§ Activity
Look through the lines below and extract any with the word "export".

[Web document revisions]
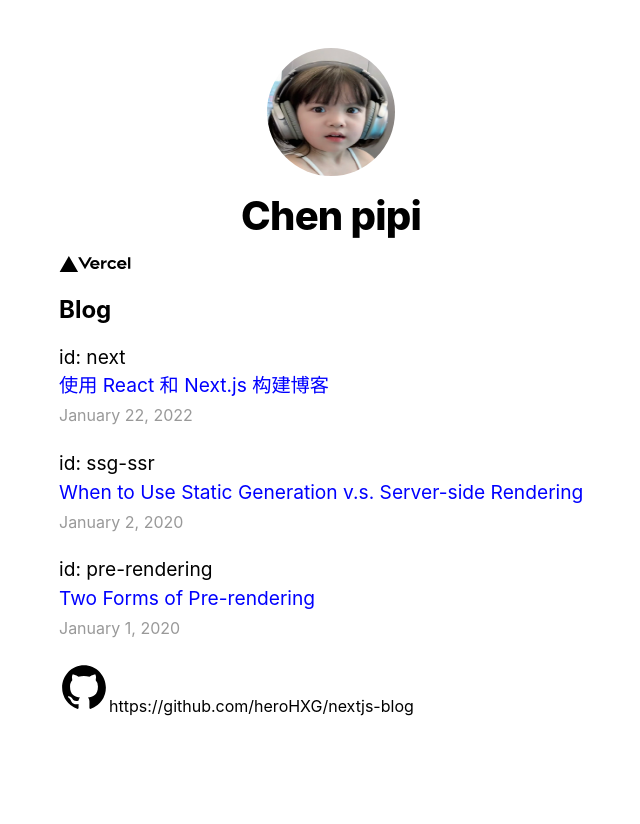
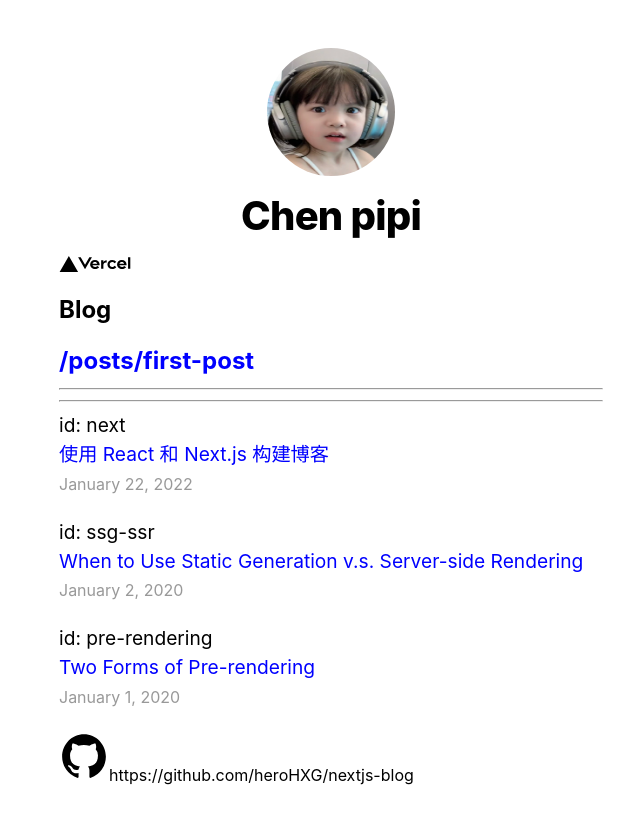
Before and after one commit to heroHXG/nextjs-blog, a Next.js app: page /posts in a window 1280 px wide. Shown: the top 824 px of the page, without its empty margins (309-949 px from the left). Built offline with nearby package versions, Linux system fonts and the light colour scheme.

Commit message:
add /firat-post link

```diff
--- a/pages/posts/index.js
+++ b/pages/posts/index.js
@@ -24,6 +24,12 @@ export default function Posts({allPostsData}) {
             </Head>
             <section className={`${utilStyles.headingMd} ${utilStyles.padding1px}`}>
                 <h2 className={utilStyles.headingLg}>Blog</h2>
+                {/* first-post链接 */}
+                <Link href={'/posts/first-post'} prefetch={true}>
+                    <span style={{color: 'blue', fontWeight: 'bold', fontSize: '1.5rem'}}>/posts/first-post</span>
+                </Link>
+                <hr/>
+                <hr/>
                 <ul className={utilStyles.list}>
                 {allPostsData.map(({ id, date, title }) => (
                     <li className={utilStyles.listItem} key={id}>
```
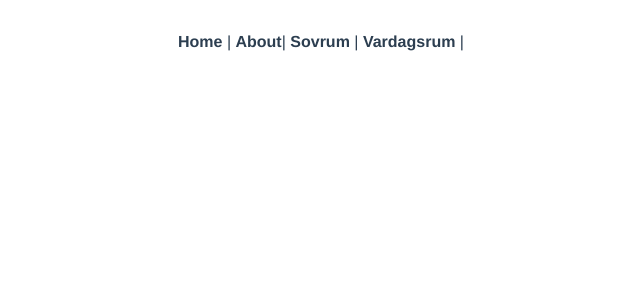
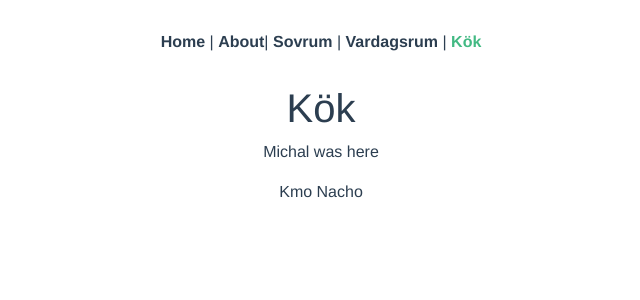
Before and after one commit to MariaWallin/mobleralla3, a Vue app: page /#/kok in a window 1280 px wide. Shown: the top 300 px of the page, without its empty margins (319-959 px from the left). Built offline with nearby package versions, Linux system fonts and the light colour scheme.

Commit message:
Lagt till Kok.ave och Kök i nav-baren

```diff
--- a/src/App.vue
+++ b/src/App.vue
@@ -5,6 +5,7 @@
       <router-link to="/about">About</router-link>|
        <router-link to="/sovrum">Sovrum</router-link> |
         <router-link to="/vardagsrum">Vardagsrum</router-link> |
+        <router-link to="/kok">Kök</router-link>
 
     </div>
     <router-view/>
--- a/src/router.ts
+++ b/src/router.ts
@@ -39,6 +39,15 @@ export default new Router({
       component: () =>
         import(/* webpackChunkName: "vardagsrum" */ "./views/Vardagsrum.vue")
     },
+{
+      path: "/kok",
+      name: "kok",
+      // route level code-splitting
+      // this generates a separate chunk (about.[hash].js) for this route
+      // which is lazy-loaded when the route is visited.
+      component: () =>
+        import(/* webpackChunkName: "kok" */ "./views/Kok.vue")
+    }
 
   ]
 });
--- /dev/null
+++ b/src/views/Kok.vue
@@ -0,0 +1,7 @@
+<template>
+  <div class="kok">
+    <h1>Kök</h1>
+    <p>Michal was here</p>
+    <p> Kmo Nacho </p>
+  </div>
+</template>
```
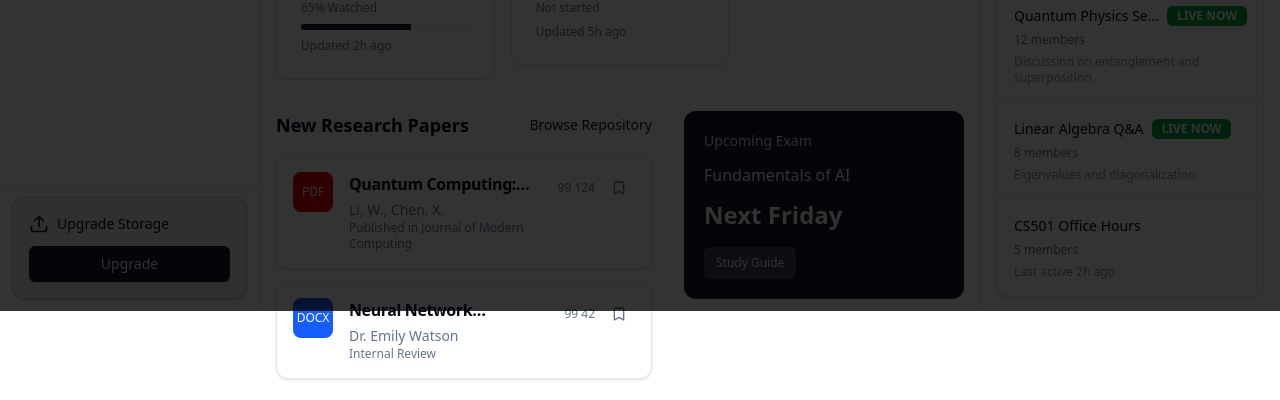
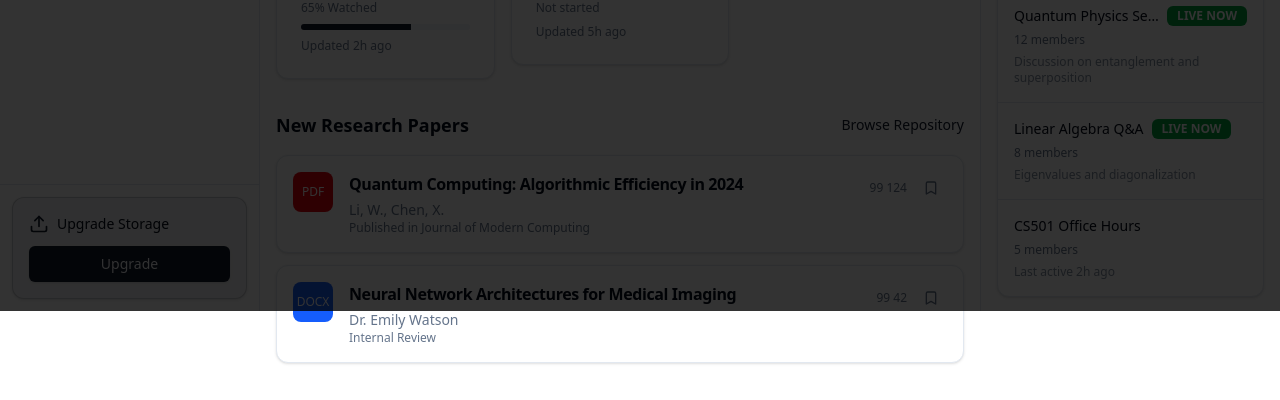
Before and after one commit to IssamAbuDiachaka/BookWorm_26, a React (Vite) app in the folder frontend/: page / in a window 1280 px wide. Shown: the part 489-889 px from the top of the page. Built offline with nearby package versions, Linux system fonts and the light colour scheme.

Commit message:
idk wats going on

```diff
--- a/frontend/src/features/dashboard/components/UpcomingEvent.tsx
+++ /dev/null
@@ -1,37 +0,0 @@
-import { Link } from "react-router-dom";
-import { Card, CardContent } from "@/components/ui/card";
-import { Button } from "@/components/ui/button";
-import { cn } from "@/lib/utils";
-
-const UPCOMING_EXAM = {
-  label: "Upcoming Exam",
-  title: "Fundamentals of AI",
-  date: "Next Friday",
-  cta: "Study Guide",
-  href: "/schedule",
-};
-
-export function UpcomingEvent({ className }: { className?: string }) {
-  return (
-    <Card
-      className={cn(
-        "border-0 bg-primary text-primary-foreground shadow-none",
-        className
-      )}
-    >
-      <CardContent className="flex flex-col gap-3 p-5">
-        <p className="text-sm opacity-90">{UPCOMING_EXAM.label}</p>
-        <p className="font-medium">{UPCOMING_EXAM.title}</p>
-        <p className="text-2xl font-bold">{UPCOMING_EXAM.date}</p>
-        <Button
-          asChild
-          variant="secondary"
-          size="sm"
-          className="mt-1 w-fit bg-primary-foreground/20 text-primary-foreground hover:bg-primary-foreground/30"
-        >
-          <Link to={UPCOMING_EXAM.href}>{UPCOMING_EXAM.cta}</Link>
-        </Button>
-      </CardContent>
-    </Card>
-  );
-}
--- a/frontend/src/features/dashboard/components/index.ts
+++ b/frontend/src/features/dashboard/components/index.ts
@@ -1,6 +1,5 @@
 export { WelcomeSection } from "./WelcomeSection";
 export { RecentMedia } from "./RecentMedia";
 export { NewPapers } from "./NewPapers";
-export { UpcomingEvent } from "./UpcomingEvent";
 export { default as SuggestedLecturers } from "./SuggestedLecturers";
 export { ActiveChatRooms } from "./ActiveChatRooms";
--- a/frontend/src/features/dashboard/pages/Dashboard.tsx
+++ b/frontend/src/features/dashboard/pages/Dashboard.tsx
@@ -1,19 +1,13 @@
 import { WelcomeSection } from "../components/WelcomeSection";
 import { RecentMedia } from "../components/RecentMedia";
 import { NewPapers } from "../components/NewPapers";
-import { UpcomingEvent } from "../components/UpcomingEvent";
 
 export function Dashboard() {
   return (
     <div className="space-y-8">
       <WelcomeSection />
       <RecentMedia />
-      <div className="grid gap-8 lg:grid-cols-[1fr_280px]">
-        <NewPapers />
-        <div className="lg:pt-0">
-          <UpcomingEvent className="lg:sticky lg:top-24" />
-        </div>
-      </div>
+      <NewPapers />
     </div>
   );
 }
```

§ Solution to this problem
@@ -24,6 +24,12 @@ export default function Posts({allPostsData}) {
@@ -39,6 +39,15 @@ export default new Router({
-export function UpcomingEvent({ className }: { className?: string }) {
 export { WelcomeSection } from "./WelcomeSection";
 export { RecentMedia } from "./RecentMedia";
 export { NewPapers } from "./NewPapers";
-export { UpcomingEvent } from "./UpcomingEvent";
 export { default as SuggestedLecturers } from "./SuggestedLecturers";
 export { ActiveChatRooms } from "./ActiveChatRooms";
 export function Dashboard() {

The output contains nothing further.